As AI improves and becomes more powerful, its impact on the world economy will become vastly more significant. It will affect virtually every aspect of the world economy — from unemployment rates to economic growth, productivity, income inequality and more.
Some argue that so far, AI has not had a large enough impact, but as its development accelerates, its effects will grow exponentially. Whether we like it or not, automation and job displacement are already here, slowly pushing the human workforce into different domains. Similar patterns can be found throughout history; new technology made certain products and jobs obsolete, and eventually humans were forced to switch to more innovative products and new jobs.
For instance, occupations such as a milkman, switchboard operator and knockerupper (a human alarm clock that used to tap on windows) no longer exist today. Steam engines were replaced with internal-combustion engines, and coachmen became chauffeurs. It's a natural process: As technology advances, it doesn't make sense to have humans work the same old jobs.
Related: When Should You Not Invest in AI?
Higher productivity at a relatively cheaper price
When we examine the job displacement, we should analyze the phenomenon referred to as “The Great Decoupling," which reveals that up until the 1970s, productivity and hourly wage increased at the same pace; since then, however, the hourly income has not been able to keep up with the productivity increase. This disparity between the two curves might get even worse with AI automation.
Moreover, when we look at other economic indicators, such as returns to capital and labor, we can see that the former has been outperforming the latter consistently for the past decades. If we combine the mentioned indicators, we can infer that investors are getting higher productivity from employees at a relatively cheaper price due to the improvement in capital assets and technology used by the employees.
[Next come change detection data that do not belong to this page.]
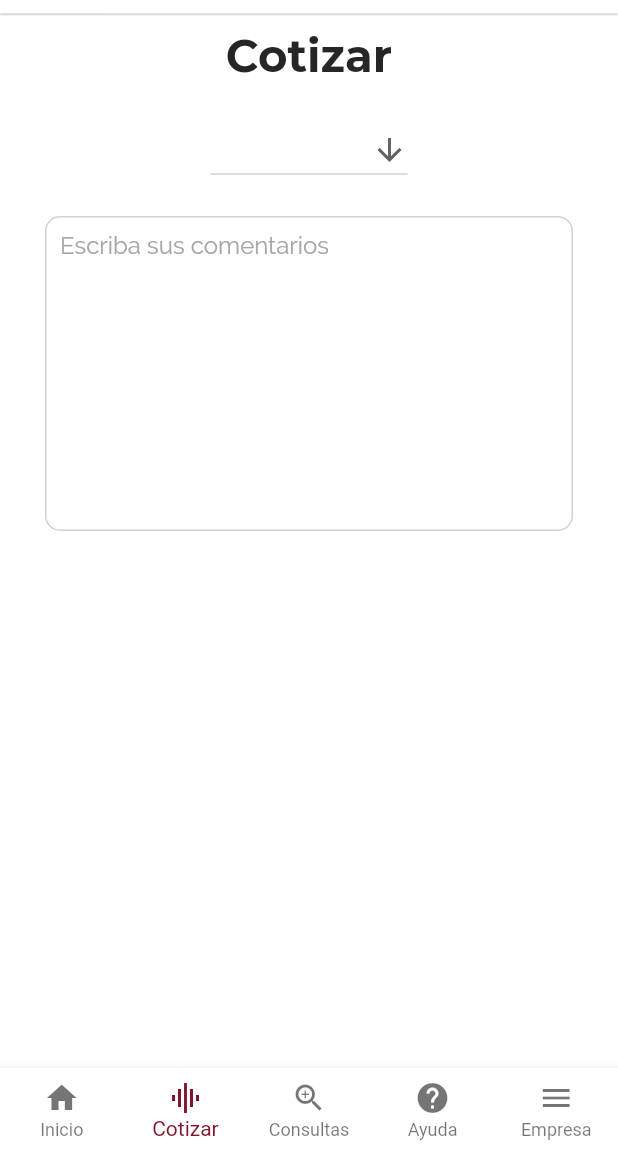
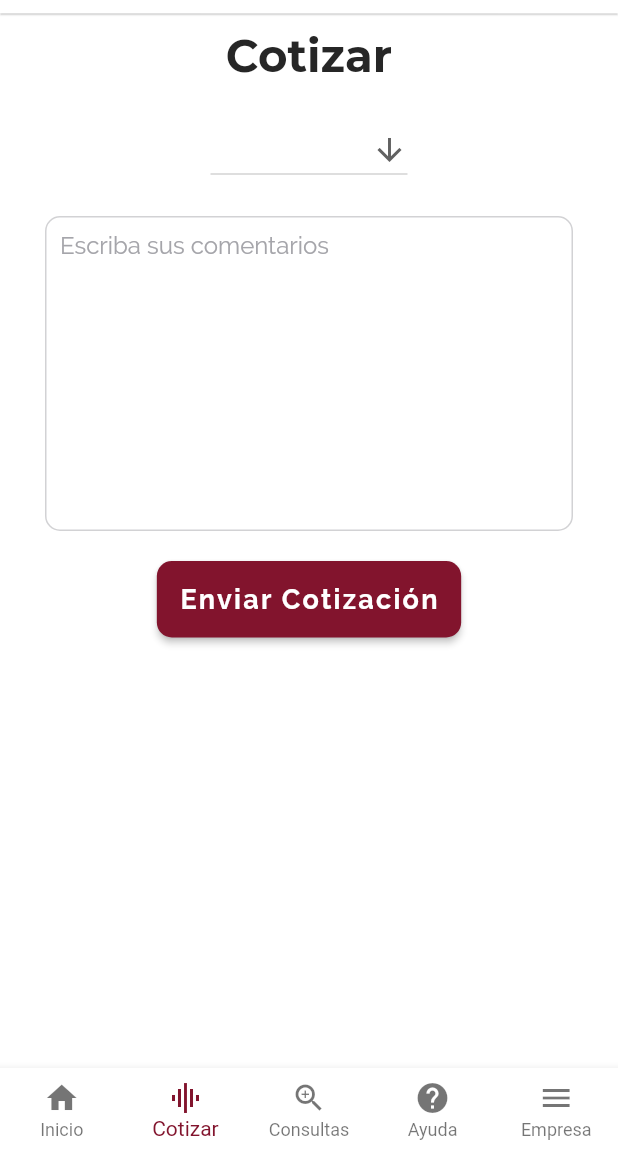
Before and after one commit to castillorey/ESSADE, a Flutter app: the ContainerPage screen opened directly, item 2 of the bottom bar chosen, on a phone screen of 412 x 824 dp, the part 84-1236 px from its top. Run offline on Flutter 3.47's test engine with Material 2 defaults, Android fonts, the phone set to English and light mode, and no system bars; our stand-ins replace charts_flutter, cloud_firestore, firebase_auth, google_sign_in; missing offline and left inert: dart:ffi; accounts and stored records are empty.

Commit message:
Build Quote page logic

```diff
--- /dev/null
+++ b/ESSADE/lib/models/Quote.dart
@@ -0,0 +1,9 @@
+class Quote{
+  String serviceType;
+  String comment;
+
+  Quote(
+      this.serviceType,
+      this.comment
+      );
+}
--- a/ESSADE/lib/utilities/constants.dart
+++ b/ESSADE/lib/utilities/constants.dart
@@ -33,6 +33,14 @@ final List<String> essadeServices = [
   'Remodelación'
 ];
 
+btnFontStyle(Color color) => TextStyle(
+  color: color,
+  letterSpacing: 1.5,
+  fontSize: 18.0,
+  fontWeight: FontWeight.bold,
+  fontFamily: 'Raleway',
+);
+
 
 Color essadePrimaryColor = Color(0xFF82142d);
 Color essadeBlack = Color(0xFF262626);
--- a/ESSADE/lib/widgets/quote_form_widget.dart
+++ b/ESSADE/lib/widgets/quote_form_widget.dart
@@ -1,5 +1,7 @@
 import 'dart:io';
 
+import 'package:cloud_firestore/cloud_firestore.dart';
+import 'package:essade/models/Quote.dart';
 import 'package:essade/utilities/constants.dart';
 import 'package:essade/widgets/input_text_field_widget.dart';
 import 'package:flutter/cupertino.dart';
@@ -12,20 +14,31 @@ class QuoteFormWidget extends StatefulWidget {
 
 class _QuoteFormWidgetState extends State<QuoteFormWidget> {
   List<String> services;
-  String projectSelected;
+  String serviceSelected;
+  String quoteComment;
   int pickerSelection, pickerSelectionConfirmed;
-  bool serviceSelected;
+  bool isServiceSelected;
+  bool removeErrorValidation;
+  Quote quote;
+  Color selectableBorderColor;
+  Color selectableIconColor;
+
+  TextEditingController commentInputController;
 
   @override
   void initState() {
     super.initState();
 
     services = essadeServices;
-    projectSelected = 'Seleccione un servicio...';
     pickerSelection = 0;
     pickerSelectionConfirmed = 0;
-    serviceSelected = false;
+    serviceSelected = 'Seleccione un servicio...';
+    isServiceSelected = false;
+    removeErrorValidation = false;
 
+    commentInputController = new TextEditingController();
+    selectableBorderColor = essadeGray.withOpacity(0.5);
+    selectableIconColor = essadeDarkGray;
   }
 
   final _formKey = GlobalKey<FormState>();
@@ -67,8 +80,10 @@ class _QuoteFormWidgetState extends State<QuoteFormWidget> {
                   onPressed: () {
                     setState(() {
                       pickerSelectionConfirmed = pickerSelection;
-                      projectSelected = services[pickerSelectionConfirmed];
-                      serviceSelected = true;
+                      serviceSelected = services[pickerSelectionConfirmed];
+                      isServiceSelected = true;
+                      selectableBorderColor = essadeGray.withOpacity(0.5);
+                      selectableIconColor = essadeDarkGray;
                     });
                     Navigator.of(context).pop();
                   },
@@ -110,13 +125,13 @@ class _QuoteFormWidgetState extends State<QuoteFormWidget> {
     Widget selectableWidget;
     if(Platform.isAndroid){
       selectableWidget = DropdownButton(
-          value: projectSelected,
+          value: serviceSelected,
           icon: Icon(Icons.arrow_downward),
           iconSize: 24,
           elevation: 16,
           onChanged: (newValue) {
             this.setState(() {
-              projectSelected = newValue;
+              serviceSelected = newValue;
             });
           },
           items: services.map((value){
@@ -136,7 +151,7 @@ class _QuoteFormWidgetState extends State<QuoteFormWidget> {
                 color: Colors.white,
                 borderRadius: BorderRadius.circular(10.0),
                 border: Border.all(
-                    color: essadeGray.withOpacity(0.5),
+                    color: selectableBorderColor,
                     width: 1.0
                 )
             ),
@@ -145,11 +160,11 @@ class _QuoteFormWidgetState extends State<QuoteFormWidget> {
               children: <Widget>[
                 Icon(
                   Icons.work,
-                  color: essadeDarkGray,
+                  color: selectableIconColor,
                 ),
                 SizedBox(width: 10),
                 Text(
-                  projectSelected,
+                  serviceSelected,
                   style: essadeParagraph,
                 )
               ],
@@ -158,6 +173,13 @@ class _QuoteFormWidgetState extends State<QuoteFormWidget> {
       );
     }
     return selectableWidget;
+  }
+
+  InputBorder _myBorderErrorStyle(double borderRadius, Color color, {double width:1.0}){
+    return OutlineInputBorder(
+      borderRadius: BorderRadius.circular(borderRadius),
+      borderSide: BorderSide(color: color, width: width),
+    );
   }
 
   @override
@@ -177,20 +199,61 @@ class _QuoteFormWidgetState extends State<QuoteFormWidget> {
               _buildSelectableComponent(services),
               SizedBox(height: 20),
               TextFormField(
+                controller: commentInputController,
+                onChanged: (text){
+                  removeErrorValidation = true;
+                  _formKey.currentState.validate();
+                },
+                validator: (String value){
+                  if (removeErrorValidation)
+                    return null;
+
+                  if (value.isEmpty)
+                    return 'Escriba algún comentario';
+
+                  return null;
+                },
                 maxLines: 10,
                 style: TextStyle(color: essadeBlack, fontFamily: 'Raleway'),
                 decoration: InputDecoration(
                   hintText: 'Escriba sus comentarios',
                   hintStyle: TextStyle(color: essadeGray, fontFamily: 'Raleway'),
                   contentPadding: EdgeInsets.all(10.0),
-                  enabledBorder: OutlineInputBorder(
-                    borderRadius: BorderRadius.circular(10.0),
-                    borderSide: BorderSide(color: essadeGray.withOpacity(0.5), width: 1.0)
-                  ),
-                  focusedBorder: OutlineInputBorder(
-                    borderRadius: BorderRadius.circular(10.0),
-                    borderSide: BorderSide(color: essadePrimaryColor, width: 1.0),
-                  )
+                  enabledBorder: _myBorderErrorStyle(10.0, essadeGray.withOpacity(0.5)),
+                  focusedBorder: _myBorderErrorStyle(10.0, essadePrimaryColor),
+                  errorBorder: _myBorderErrorStyle(10.0, Colors.red.withOpacity(0.5)),
+                  focusedErrorBorder: _myBorderErrorStyle(10.0, Colors.red.withOpacity(0.5)),
+                ),
+              ),
+              SizedBox(height: 20),
+              RaisedButton(
+                onPressed: () {
+                  removeErrorValidation = false;
+                  if(!isServiceSelected){
+                    setState(() {
+                      selectableBorderColor = Colors.red.withOpacity(0.5);
+                      selectableIconColor = Colors.red.withOpacity(0.8);
+                    });
+                  }
+                  if (_formKey.currentState.validate()){
+
+                      Firestore.instance.collection('cotizaciones').add({
+                        'tipo_servicio': serviceSelected,
+                        'comentario': commentInputController.text
+                      }).then((result) => {
+                        setState(() { serviceSelected = 'Seleccione un servicio...';}),
+                        commentInputController.clear(),
+                      }).catchError((error) => print(error));
+                  }
+                },
+                padding: EdgeInsets.all(15.0),
+                shape: RoundedRectangleBorder(
+                  borderRadius: BorderRadius.circular(10.0),
+                ),
+                color: essadePrimaryColor,
+                child: Text(
+                  'Enviar Cotización',
+                  style: btnFontStyle(Colors.white),
                 ),
               )
             ]
```
Also changed, not shown: ESSADE/lib/ui/home_page.dart (+4 -4 lines), ESSADE/lib/widgets/input_text_field_widget.dart (+4 -4 lines), ESSADE/lib/widgets/long_button_widget.dart (+1 -9 lines), ESSADE/lib/widgets/selectable_formfield_widget.dart (added, +51 -0 lines).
Furthermore, if we add AI automation to the premises above, we get super-high productivity from a fraction of employees for a fraction of the cost. The implications of this can be huge for the world economy. Will the rich get richer, leaving the ones without capital even more powerless? Or maybe it will level the playing field, and nobody will have to work for a living? The outcry that jobs will be lost has been there forever, but we clearly see that the world is a better place to live than ever before. Overall poverty levels have been declining across the globe, and the average human lifespan has been increasing.
When computers became cheaper, they served as the foundation for a variety of industries
In the mid-term perspective, AI advancement will enable products to be produced cheaply and in abundance. This, in turn, will lead to demand quantity increase for the cheaply produced products. That’s just economics: When the price of a product decreases, more people can afford it, and the demand quantity increases. This demand drive might mitigate the severity of the job losses — offsetting it to some degree. Additionally, when certain technologies become cheap, it sparks the creation of completely new industries, in which money is invested and jobs are created. For example, when computers became cheaper, they served as the foundation for a variety of new industries.
According to Moore’s Law, the number of transistors on a microchip doubles every two years; hence, the cost of computers is more or less halved. When computers become cheap, this means that the computational power can be utilized in ways never imagined before: smart watches, smartphones, tablets, smart glasses, smart homes, automotive self-driving systems and more. The fact that this much computational power became available at such a cheap price kick-started whole new industries and application ideas. Consequently, new products and jobs were created to satisfy the growing demand for such novel technology and products. In economic terms, the supply curve shifted, meaning that at any given price, consumers would be able to purchase more of the computational power embedded in various products.
It cannot be refuted that so far humans have been able to create more jobs and income opportunities for an ever-growing population despite the fact that some of the older professions have been replaced by robots and technology. We cannot say for sure, but this trend may continue for the next 50 to 100 years at least.
We will witness the creation of industries that are unimaginable now
In the long term, AI will be able to perform more of the tasks that humans do right now, but for AI to replace the majority of the current jobs, it will take 80 to 100 years, maybe even more. Eventually, humans might be pushed out from most traditional jobs, but since we’ve been creating whole new industries and an increasing number of jobs, we might not care at all. Total human replacement is unlikely in the foreseeable future.